Work required — Below are some records. Copy every line in them that holds "cite".

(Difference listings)

..............................

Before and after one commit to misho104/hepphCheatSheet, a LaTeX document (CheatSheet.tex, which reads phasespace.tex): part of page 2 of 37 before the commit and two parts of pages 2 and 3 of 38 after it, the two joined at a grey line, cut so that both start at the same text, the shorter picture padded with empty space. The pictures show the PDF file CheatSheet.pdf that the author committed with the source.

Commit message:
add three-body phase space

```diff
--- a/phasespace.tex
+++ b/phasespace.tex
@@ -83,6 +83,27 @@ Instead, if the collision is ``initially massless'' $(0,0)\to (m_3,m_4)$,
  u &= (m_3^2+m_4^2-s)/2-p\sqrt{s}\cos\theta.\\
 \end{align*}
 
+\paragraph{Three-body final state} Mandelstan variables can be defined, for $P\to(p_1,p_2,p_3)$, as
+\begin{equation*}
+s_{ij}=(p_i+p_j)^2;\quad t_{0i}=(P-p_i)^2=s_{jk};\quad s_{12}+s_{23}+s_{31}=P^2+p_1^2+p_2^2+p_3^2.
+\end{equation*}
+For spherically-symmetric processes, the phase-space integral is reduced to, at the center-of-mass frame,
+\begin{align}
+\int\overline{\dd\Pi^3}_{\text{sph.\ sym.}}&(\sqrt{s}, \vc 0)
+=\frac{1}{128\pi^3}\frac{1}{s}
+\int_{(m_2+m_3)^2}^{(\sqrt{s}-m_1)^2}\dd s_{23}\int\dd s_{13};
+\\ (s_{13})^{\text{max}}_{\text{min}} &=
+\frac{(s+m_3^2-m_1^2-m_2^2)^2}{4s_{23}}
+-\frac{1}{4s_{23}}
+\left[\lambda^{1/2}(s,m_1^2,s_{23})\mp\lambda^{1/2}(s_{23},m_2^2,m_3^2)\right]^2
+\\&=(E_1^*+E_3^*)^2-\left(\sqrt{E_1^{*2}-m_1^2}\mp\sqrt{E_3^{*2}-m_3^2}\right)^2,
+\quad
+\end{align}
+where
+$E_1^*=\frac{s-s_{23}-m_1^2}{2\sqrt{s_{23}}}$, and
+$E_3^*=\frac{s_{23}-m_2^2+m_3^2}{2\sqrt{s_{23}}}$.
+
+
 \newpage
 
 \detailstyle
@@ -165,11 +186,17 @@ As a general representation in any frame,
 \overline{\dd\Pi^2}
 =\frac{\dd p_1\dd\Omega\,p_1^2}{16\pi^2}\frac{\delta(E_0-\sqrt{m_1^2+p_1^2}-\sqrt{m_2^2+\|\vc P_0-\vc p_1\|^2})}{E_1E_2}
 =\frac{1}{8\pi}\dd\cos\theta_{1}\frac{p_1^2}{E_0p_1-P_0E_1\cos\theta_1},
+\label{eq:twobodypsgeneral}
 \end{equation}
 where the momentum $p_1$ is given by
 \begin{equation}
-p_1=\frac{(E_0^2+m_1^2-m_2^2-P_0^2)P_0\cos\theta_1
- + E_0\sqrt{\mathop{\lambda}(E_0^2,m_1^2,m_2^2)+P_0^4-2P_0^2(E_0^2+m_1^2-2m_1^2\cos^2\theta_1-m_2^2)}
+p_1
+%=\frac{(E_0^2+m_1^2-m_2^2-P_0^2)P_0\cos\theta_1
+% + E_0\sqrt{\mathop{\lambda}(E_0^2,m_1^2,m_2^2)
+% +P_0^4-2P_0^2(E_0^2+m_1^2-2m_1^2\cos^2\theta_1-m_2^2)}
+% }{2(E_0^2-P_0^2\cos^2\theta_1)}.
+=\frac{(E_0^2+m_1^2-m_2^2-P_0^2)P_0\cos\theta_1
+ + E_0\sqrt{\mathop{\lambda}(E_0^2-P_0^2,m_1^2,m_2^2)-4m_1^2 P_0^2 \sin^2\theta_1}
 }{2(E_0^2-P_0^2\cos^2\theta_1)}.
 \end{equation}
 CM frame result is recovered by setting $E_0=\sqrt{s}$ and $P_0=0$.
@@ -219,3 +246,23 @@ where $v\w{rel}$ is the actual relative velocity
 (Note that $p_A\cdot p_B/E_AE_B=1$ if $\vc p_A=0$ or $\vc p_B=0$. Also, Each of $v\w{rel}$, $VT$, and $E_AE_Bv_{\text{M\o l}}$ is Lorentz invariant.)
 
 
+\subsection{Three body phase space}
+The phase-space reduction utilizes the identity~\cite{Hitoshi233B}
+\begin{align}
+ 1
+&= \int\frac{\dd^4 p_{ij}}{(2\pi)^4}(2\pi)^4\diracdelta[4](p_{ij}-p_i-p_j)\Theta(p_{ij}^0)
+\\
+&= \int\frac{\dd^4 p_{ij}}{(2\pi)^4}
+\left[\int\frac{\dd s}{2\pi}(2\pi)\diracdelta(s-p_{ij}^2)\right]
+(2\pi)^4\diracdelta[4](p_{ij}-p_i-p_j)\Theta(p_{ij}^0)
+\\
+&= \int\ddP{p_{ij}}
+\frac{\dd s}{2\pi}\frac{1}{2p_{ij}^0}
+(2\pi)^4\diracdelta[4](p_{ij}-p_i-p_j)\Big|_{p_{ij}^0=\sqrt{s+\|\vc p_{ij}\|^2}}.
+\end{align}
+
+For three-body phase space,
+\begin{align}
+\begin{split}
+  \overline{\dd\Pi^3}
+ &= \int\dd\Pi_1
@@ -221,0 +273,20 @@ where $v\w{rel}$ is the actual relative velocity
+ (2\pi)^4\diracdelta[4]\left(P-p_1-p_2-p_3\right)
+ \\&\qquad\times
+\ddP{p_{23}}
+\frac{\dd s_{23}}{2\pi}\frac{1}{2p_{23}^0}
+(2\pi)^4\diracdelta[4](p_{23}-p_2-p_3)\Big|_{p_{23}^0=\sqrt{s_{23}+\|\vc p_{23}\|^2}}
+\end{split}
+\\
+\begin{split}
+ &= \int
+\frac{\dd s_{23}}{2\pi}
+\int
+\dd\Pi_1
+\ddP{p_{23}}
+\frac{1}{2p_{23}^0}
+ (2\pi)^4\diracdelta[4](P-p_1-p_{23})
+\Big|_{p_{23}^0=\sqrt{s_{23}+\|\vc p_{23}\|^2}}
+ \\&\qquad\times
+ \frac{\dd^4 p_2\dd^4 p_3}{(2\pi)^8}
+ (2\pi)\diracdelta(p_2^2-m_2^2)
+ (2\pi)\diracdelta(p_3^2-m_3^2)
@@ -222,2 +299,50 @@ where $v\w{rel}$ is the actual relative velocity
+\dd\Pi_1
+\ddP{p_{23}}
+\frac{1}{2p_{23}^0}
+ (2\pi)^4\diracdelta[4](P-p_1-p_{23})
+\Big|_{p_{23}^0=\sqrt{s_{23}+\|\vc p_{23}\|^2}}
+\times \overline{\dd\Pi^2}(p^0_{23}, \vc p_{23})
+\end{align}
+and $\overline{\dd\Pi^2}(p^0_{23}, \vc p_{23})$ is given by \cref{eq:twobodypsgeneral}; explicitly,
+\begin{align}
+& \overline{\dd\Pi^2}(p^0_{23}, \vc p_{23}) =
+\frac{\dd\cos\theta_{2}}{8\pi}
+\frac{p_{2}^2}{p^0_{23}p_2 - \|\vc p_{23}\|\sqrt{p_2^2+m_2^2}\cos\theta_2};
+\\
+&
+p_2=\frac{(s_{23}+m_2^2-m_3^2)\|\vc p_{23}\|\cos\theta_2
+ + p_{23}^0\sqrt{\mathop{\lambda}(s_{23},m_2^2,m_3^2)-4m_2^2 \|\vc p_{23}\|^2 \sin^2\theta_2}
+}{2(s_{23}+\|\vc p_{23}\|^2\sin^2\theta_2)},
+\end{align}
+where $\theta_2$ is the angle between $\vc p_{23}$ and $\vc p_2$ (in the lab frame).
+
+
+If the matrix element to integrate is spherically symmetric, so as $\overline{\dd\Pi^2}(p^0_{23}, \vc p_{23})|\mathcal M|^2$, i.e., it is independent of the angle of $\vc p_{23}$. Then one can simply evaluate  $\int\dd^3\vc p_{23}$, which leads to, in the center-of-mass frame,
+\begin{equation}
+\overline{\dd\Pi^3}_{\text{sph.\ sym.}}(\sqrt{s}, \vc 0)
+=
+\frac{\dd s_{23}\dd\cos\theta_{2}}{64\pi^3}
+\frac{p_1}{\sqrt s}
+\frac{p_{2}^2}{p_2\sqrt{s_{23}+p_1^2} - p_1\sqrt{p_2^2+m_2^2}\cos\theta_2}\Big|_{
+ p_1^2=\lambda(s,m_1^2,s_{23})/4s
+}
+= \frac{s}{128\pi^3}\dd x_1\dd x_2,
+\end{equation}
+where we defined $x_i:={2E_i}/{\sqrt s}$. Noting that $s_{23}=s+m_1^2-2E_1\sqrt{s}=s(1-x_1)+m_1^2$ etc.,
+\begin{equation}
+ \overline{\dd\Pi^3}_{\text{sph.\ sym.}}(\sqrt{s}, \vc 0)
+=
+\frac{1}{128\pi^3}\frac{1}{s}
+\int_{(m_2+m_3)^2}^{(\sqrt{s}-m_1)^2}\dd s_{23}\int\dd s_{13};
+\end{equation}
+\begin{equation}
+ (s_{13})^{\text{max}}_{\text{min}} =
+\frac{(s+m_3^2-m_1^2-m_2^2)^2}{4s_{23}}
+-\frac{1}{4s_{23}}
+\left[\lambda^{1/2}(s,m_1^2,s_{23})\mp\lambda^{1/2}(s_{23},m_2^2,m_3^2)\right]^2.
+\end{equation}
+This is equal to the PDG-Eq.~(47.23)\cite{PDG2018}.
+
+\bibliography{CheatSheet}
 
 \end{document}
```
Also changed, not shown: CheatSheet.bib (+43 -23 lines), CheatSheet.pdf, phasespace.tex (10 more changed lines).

..............................

Response —
+The phase-space reduction utilizes the identity~\cite{Hitoshi233B}
+This is equal to the PDG-Eq.~(47.23)\cite{PDG2018}.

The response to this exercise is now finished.